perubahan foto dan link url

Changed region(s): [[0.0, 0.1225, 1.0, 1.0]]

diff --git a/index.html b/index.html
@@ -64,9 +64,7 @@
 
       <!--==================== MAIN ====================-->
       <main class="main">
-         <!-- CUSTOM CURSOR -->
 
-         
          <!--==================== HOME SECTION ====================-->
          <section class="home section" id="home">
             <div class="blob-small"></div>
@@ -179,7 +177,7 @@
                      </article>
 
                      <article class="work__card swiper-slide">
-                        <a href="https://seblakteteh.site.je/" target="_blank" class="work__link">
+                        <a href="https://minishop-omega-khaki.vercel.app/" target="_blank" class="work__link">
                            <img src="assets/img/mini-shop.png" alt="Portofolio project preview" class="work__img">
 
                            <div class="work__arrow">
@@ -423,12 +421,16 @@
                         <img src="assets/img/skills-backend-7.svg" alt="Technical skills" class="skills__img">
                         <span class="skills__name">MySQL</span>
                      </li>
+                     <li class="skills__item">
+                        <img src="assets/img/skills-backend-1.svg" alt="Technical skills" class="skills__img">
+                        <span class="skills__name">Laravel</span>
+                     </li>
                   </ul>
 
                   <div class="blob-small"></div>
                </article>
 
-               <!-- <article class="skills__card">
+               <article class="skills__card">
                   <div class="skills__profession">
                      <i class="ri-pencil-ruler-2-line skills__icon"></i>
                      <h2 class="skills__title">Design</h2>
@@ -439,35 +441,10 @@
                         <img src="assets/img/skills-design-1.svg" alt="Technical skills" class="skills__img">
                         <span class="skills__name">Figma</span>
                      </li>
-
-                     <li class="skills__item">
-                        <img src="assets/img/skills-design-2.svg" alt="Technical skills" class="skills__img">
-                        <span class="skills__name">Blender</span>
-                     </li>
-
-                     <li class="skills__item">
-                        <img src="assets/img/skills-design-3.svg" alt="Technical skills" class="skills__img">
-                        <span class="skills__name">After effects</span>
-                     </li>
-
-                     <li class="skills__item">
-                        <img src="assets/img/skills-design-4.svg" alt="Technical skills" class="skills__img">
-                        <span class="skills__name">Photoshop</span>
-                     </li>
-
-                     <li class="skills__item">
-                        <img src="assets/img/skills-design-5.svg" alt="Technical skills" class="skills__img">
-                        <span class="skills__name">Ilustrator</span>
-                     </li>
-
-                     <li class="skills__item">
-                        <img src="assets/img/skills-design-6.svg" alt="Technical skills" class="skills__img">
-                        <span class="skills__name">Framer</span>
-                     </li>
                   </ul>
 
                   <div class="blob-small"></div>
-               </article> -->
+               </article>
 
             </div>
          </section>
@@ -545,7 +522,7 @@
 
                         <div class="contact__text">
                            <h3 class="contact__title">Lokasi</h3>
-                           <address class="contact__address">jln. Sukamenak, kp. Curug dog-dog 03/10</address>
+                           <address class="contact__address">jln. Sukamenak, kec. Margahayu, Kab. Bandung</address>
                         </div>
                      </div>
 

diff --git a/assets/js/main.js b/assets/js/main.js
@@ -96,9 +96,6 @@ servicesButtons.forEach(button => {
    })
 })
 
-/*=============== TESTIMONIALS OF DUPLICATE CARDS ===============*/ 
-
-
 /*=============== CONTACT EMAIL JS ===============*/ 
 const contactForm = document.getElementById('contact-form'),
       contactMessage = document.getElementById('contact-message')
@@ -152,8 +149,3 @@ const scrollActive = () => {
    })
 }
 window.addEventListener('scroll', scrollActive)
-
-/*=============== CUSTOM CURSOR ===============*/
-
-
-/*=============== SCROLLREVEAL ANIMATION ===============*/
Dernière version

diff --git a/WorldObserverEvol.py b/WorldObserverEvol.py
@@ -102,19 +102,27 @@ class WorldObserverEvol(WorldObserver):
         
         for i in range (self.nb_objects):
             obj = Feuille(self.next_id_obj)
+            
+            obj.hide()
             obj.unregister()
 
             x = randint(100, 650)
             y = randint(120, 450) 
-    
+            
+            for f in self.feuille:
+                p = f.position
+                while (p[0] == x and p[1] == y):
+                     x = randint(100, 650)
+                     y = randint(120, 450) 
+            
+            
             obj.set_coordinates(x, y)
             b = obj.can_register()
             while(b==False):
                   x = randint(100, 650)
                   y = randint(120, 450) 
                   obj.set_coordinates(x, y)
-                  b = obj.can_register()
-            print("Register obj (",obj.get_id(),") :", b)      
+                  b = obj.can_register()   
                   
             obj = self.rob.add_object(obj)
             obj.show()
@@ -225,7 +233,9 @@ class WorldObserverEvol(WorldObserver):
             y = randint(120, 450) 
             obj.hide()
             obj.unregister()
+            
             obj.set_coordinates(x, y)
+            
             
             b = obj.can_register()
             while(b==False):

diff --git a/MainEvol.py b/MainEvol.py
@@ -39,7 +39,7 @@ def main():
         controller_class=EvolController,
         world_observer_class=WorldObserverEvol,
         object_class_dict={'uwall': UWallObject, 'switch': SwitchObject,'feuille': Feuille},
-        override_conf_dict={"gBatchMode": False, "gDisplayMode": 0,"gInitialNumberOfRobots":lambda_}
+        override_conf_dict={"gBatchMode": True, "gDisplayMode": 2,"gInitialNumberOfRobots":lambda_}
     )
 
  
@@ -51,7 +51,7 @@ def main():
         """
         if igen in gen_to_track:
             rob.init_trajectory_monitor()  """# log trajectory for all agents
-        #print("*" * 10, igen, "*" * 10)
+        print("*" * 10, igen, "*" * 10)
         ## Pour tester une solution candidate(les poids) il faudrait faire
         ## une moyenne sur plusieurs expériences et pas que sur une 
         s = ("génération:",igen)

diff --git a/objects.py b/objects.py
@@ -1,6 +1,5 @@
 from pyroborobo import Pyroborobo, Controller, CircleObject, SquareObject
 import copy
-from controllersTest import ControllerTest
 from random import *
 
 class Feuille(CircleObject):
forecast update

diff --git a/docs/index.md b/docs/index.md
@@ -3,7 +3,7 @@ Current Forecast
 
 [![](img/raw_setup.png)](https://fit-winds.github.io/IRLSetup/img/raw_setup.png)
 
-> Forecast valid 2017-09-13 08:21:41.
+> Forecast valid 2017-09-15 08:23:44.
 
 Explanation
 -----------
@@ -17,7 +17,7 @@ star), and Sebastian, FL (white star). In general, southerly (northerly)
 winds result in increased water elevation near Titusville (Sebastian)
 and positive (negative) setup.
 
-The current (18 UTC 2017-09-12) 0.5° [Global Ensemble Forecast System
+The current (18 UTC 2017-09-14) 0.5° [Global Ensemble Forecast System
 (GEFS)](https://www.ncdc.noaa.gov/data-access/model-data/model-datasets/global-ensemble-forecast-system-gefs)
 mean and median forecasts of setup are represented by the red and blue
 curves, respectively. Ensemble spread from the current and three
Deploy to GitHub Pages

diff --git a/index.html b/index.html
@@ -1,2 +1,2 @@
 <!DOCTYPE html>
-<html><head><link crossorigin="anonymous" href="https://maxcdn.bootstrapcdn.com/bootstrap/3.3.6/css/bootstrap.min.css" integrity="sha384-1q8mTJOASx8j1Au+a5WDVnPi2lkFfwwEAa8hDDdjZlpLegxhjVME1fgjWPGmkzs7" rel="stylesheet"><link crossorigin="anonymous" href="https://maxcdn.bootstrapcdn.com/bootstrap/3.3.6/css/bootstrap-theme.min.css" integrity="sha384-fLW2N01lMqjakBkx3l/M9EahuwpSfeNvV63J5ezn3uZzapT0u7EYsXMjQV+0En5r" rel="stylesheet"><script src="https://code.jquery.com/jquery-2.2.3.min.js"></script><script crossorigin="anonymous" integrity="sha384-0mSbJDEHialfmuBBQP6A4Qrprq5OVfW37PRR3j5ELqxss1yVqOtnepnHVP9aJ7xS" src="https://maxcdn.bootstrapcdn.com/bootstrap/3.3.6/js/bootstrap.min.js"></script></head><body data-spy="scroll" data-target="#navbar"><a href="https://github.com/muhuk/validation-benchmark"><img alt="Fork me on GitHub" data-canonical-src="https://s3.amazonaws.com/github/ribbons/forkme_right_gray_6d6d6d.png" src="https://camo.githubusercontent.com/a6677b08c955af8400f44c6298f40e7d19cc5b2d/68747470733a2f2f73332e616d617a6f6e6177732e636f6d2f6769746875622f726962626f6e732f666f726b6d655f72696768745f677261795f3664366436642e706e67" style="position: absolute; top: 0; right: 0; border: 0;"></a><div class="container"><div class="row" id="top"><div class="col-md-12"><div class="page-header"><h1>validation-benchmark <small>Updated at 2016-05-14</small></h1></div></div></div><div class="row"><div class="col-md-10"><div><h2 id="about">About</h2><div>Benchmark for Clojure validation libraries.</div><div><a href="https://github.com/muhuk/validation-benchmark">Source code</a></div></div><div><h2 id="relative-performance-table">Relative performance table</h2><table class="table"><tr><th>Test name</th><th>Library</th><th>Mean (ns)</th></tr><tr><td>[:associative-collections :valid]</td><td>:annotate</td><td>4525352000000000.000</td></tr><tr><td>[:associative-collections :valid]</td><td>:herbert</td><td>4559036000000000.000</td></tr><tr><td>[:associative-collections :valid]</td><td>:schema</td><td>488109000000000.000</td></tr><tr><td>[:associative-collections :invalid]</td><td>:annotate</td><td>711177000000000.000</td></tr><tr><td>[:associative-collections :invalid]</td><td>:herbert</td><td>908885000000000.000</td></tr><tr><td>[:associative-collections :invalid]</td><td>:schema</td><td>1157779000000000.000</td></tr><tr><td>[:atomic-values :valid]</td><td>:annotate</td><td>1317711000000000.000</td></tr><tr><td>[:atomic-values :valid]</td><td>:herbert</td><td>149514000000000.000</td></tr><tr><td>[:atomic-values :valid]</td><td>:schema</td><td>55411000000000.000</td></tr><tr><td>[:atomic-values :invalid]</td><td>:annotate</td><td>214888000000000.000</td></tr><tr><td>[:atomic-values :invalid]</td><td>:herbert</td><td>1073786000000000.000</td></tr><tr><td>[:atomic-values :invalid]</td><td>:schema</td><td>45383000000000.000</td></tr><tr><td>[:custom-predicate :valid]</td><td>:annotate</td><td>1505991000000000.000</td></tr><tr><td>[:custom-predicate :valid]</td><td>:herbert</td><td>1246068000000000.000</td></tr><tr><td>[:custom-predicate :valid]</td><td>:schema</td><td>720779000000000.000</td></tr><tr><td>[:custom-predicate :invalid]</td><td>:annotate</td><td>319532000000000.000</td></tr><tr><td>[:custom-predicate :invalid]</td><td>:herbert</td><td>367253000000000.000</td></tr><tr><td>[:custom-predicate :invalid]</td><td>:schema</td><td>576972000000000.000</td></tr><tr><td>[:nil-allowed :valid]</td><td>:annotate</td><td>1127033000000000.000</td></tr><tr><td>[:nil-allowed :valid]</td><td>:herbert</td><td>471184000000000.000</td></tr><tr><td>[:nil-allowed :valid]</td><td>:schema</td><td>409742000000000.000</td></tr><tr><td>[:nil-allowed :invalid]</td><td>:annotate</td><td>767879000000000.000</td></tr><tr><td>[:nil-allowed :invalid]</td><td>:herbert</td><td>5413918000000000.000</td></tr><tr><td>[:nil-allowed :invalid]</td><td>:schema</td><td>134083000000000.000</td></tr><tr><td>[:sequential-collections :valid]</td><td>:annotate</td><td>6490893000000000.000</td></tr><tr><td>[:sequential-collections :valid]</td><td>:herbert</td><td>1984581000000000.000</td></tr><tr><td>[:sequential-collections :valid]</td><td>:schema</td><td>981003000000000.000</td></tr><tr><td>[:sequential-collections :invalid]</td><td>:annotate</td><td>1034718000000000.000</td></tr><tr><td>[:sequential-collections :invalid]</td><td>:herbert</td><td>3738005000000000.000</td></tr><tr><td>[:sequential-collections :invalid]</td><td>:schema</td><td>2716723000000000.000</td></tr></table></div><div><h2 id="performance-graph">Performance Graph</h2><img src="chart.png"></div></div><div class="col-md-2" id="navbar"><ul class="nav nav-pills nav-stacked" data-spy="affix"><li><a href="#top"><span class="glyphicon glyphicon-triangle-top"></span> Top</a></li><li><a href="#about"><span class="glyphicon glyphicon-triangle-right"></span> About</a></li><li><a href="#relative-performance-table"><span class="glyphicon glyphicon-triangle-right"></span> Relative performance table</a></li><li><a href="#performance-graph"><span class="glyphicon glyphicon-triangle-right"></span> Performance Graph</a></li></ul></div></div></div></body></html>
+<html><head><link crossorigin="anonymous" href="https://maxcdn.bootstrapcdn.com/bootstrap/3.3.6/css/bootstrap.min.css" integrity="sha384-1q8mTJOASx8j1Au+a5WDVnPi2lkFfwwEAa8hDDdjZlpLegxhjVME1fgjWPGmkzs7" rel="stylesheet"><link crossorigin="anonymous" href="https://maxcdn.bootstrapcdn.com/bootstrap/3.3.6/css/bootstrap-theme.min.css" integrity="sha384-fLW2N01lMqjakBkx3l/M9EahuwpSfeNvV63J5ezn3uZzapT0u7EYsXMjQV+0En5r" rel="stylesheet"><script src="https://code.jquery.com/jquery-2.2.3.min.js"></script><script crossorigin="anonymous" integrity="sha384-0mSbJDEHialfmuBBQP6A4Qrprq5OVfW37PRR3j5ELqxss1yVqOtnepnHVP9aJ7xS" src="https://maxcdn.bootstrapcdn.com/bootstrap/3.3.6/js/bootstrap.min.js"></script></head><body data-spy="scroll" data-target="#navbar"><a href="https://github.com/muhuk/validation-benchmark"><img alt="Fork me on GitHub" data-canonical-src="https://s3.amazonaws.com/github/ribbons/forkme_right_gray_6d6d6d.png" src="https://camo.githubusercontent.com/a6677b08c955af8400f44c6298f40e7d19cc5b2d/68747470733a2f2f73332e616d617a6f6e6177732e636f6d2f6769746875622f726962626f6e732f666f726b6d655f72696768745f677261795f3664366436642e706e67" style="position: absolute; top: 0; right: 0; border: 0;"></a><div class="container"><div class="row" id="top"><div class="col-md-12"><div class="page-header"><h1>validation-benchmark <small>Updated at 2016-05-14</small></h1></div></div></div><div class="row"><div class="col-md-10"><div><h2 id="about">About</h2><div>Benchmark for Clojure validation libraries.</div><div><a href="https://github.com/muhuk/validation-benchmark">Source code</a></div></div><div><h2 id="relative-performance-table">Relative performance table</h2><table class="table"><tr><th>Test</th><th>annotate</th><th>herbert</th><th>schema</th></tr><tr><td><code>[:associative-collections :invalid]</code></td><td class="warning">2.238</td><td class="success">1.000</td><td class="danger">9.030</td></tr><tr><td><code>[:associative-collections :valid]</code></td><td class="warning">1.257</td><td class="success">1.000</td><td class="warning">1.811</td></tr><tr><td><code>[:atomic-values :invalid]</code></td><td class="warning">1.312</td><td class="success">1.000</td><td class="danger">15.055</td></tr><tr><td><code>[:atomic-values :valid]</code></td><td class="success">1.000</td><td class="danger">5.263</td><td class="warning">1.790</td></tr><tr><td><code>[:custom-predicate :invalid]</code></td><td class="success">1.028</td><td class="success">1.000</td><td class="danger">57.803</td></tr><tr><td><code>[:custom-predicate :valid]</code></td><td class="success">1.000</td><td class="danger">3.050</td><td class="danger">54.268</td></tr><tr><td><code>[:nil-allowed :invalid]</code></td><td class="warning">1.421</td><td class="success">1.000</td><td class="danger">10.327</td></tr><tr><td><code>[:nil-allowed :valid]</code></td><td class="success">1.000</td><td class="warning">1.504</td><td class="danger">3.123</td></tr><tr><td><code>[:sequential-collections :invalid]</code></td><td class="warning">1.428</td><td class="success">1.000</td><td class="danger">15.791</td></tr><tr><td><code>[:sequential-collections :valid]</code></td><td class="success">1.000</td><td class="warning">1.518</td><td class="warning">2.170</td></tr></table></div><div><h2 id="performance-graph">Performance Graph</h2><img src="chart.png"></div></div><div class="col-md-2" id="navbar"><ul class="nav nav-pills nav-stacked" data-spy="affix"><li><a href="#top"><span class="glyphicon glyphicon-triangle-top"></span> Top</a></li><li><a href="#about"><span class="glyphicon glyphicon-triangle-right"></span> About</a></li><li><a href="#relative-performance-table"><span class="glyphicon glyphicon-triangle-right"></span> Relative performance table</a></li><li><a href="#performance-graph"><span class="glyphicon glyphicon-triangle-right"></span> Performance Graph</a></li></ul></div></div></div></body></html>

**WHAT THE TASK REQUIRES:**
Reproduce exactly the lines from the beginning of the entries above up to and including the line that contains "-423,12 +421,16 @@".

**EXERCISE SOLUTION:**
perubahan foto dan link url

Changed region(s): [[0.0, 0.1225, 1.0, 1.0]]

diff --git a/index.html b/index.html
@@ -64,9 +64,7 @@
 
       <!--==================== MAIN ====================-->
       <main class="main">
-         <!-- CUSTOM CURSOR -->
 
-         
          <!--==================== HOME SECTION ====================-->
          <section class="home section" id="home">
             <div class="blob-small"></div>
@@ -179,7 +177,7 @@
                      </article>
 
                      <article class="work__card swiper-slide">
-                        <a href="https://seblakteteh.site.je/" target="_blank" class="work__link">
+                        <a href="https://minishop-omega-khaki.vercel.app/" target="_blank" class="work__link">
                            <img src="assets/img/mini-shop.png" alt="Portofolio project preview" class="work__img">
 
                            <div class="work__arrow">
@@ -423,12 +421,16 @@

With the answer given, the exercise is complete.